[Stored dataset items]
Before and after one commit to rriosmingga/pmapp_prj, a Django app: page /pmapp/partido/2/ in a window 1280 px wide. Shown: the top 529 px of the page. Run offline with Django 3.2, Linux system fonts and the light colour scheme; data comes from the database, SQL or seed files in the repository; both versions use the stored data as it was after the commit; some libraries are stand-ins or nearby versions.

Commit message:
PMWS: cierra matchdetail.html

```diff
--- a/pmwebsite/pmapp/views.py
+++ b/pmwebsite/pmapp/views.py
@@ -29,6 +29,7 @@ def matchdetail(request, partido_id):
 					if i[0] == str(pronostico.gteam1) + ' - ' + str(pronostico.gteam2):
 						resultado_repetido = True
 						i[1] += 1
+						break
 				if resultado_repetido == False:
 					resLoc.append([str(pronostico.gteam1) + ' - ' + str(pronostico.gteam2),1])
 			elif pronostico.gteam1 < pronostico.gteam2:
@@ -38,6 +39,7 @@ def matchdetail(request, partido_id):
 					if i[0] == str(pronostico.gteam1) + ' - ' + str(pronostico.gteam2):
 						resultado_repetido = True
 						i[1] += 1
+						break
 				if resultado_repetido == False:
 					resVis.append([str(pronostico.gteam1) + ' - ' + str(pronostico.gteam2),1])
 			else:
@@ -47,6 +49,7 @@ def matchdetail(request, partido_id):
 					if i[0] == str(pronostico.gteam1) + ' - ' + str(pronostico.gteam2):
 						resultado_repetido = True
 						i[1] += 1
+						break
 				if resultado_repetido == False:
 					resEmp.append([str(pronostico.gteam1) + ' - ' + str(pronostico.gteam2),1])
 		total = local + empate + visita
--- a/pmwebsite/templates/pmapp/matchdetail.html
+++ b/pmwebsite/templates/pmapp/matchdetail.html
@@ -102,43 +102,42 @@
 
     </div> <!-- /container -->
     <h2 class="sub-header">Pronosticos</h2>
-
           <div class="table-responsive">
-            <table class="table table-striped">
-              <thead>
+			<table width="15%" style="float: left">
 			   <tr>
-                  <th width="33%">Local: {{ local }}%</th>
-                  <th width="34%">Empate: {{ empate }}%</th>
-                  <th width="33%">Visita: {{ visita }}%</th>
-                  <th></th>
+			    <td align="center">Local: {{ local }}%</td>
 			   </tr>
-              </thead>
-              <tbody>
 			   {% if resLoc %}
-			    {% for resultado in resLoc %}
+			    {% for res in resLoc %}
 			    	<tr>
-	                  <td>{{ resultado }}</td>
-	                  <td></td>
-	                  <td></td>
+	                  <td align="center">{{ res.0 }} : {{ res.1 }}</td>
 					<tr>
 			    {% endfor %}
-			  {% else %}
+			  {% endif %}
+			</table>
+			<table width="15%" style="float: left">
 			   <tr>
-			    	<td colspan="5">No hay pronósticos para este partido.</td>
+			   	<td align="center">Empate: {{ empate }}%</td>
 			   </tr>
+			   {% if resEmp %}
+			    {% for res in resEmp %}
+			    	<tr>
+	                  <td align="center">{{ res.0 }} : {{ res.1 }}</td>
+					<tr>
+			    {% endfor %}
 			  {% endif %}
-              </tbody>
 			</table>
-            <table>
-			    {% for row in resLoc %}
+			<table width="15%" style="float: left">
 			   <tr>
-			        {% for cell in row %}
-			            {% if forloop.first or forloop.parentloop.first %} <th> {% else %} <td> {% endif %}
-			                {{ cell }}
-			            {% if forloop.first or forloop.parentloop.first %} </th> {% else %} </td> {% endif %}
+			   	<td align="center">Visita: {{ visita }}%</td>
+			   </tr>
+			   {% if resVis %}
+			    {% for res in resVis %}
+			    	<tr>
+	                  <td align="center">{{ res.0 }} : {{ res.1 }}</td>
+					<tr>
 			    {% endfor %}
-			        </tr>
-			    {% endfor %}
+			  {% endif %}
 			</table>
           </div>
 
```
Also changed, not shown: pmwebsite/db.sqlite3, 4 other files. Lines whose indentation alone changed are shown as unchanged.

_ABOUT THIS EXERCISE_
The records above are to be given again in full, word for word.

_EXERCISE RESPONSE_
Before and after one commit to rriosmingga/pmapp_prj, a Django app: page /pmapp/partido/2/ in a window 1280 px wide. Shown: the top 529 px of the page. Run offline with Django 3.2, Linux system fonts and the light colour scheme; data comes from the database, SQL or seed files in the repository; both versions use the stored data as it was after the commit; some libraries are stand-ins or nearby versions.

Commit message:
PMWS: cierra matchdetail.html

```diff
--- a/pmwebsite/pmapp/views.py
+++ b/pmwebsite/pmapp/views.py
@@ -29,6 +29,7 @@ def matchdetail(request, partido_id):
 					if i[0] == str(pronostico.gteam1) + ' - ' + str(pronostico.gteam2):
 						resultado_repetido = True
 						i[1] += 1
+						break
 				if resultado_repetido == False:
 					resLoc.append([str(pronostico.gteam1) + ' - ' + str(pronostico.gteam2),1])
 			elif pronostico.gteam1 < pronostico.gteam2:
@@ -38,6 +39,7 @@ def matchdetail(request, partido_id):
 					if i[0] == str(pronostico.gteam1) + ' - ' + str(pronostico.gteam2):
 						resultado_repetido = True
 						i[1] += 1
+						break
 				if resultado_repetido == False:
 					resVis.append([str(pronostico.gteam1) + ' - ' + str(pronostico.gteam2),1])
 			else:
@@ -47,6 +49,7 @@ def matchdetail(request, partido_id):
 					if i[0] == str(pronostico.gteam1) + ' - ' + str(pronostico.gteam2):
 						resultado_repetido = True
 						i[1] += 1
+						break
 				if resultado_repetido == False:
 					resEmp.append([str(pronostico.gteam1) + ' - ' + str(pronostico.gteam2),1])
 		total = local + empate + visita
--- a/pmwebsite/templates/pmapp/matchdetail.html
+++ b/pmwebsite/templates/pmapp/matchdetail.html
@@ -102,43 +102,42 @@
 
     </div> <!-- /container -->
     <h2 class="sub-header">Pronosticos</h2>
-
           <div class="table-responsive">
-            <table class="table table-striped">
-              <thead>
+			<table width="15%" style="float: left">
 			   <tr>
-                  <th width="33%">Local: {{ local }}%</th>
-                  <th width="34%">Empate: {{ empate }}%</th>
-                  <th width="33%">Visita: {{ visita }}%</th>
-                  <th></th>
+			    <td align="center">Local: {{ local }}%</td>
 			   </tr>
-              </thead>
-              <tbody>
 			   {% if resLoc %}
-			    {% for resultado in resLoc %}
+			    {% for res in resLoc %}
 			    	<tr>
-	                  <td>{{ resultado }}</td>
-	                  <td></td>
-	                  <td></td>
+	                  <td align="center">{{ res.0 }} : {{ res.1 }}</td>
 					<tr>
 			    {% endfor %}
-			  {% else %}
+			  {% endif %}
+			</table>
+			<table width="15%" style="float: left">
 			   <tr>
-			    	<td colspan="5">No hay pronósticos para este partido.</td>
+			   	<td align="center">Empate: {{ empate }}%</td>
 			   </tr>
+			   {% if resEmp %}
+			    {% for res in resEmp %}
+			    	<tr>
+	                  <td align="center">{{ res.0 }} : {{ res.1 }}</td>
+					<tr>
+			    {% endfor %}
 			  {% endif %}
-              </tbody>
 			</table>
-            <table>
-			    {% for row in resLoc %}
+			<table width="15%" style="float: left">
 			   <tr>
-			        {% for cell in row %}
-			            {% if forloop.first or forloop.parentloop.first %} <th> {% else %} <td> {% endif %}
-			                {{ cell }}
-			            {% if forloop.first or forloop.parentloop.first %} </th> {% else %} </td> {% endif %}
+			   	<td align="center">Visita: {{ visita }}%</td>
+			   </tr>
+			   {% if resVis %}
+			    {% for res in resVis %}
+			    	<tr>
+	                  <td align="center">{{ res.0 }} : {{ res.1 }}</td>
+					<tr>
 			    {% endfor %}
-			        </tr>
-			    {% endfor %}
+			  {% endif %}
 			</table>
           </div>
 
```
Also changed, not shown: pmwebsite/db.sqlite3, 4 other files. Lines whose indentation alone changed are shown as unchanged.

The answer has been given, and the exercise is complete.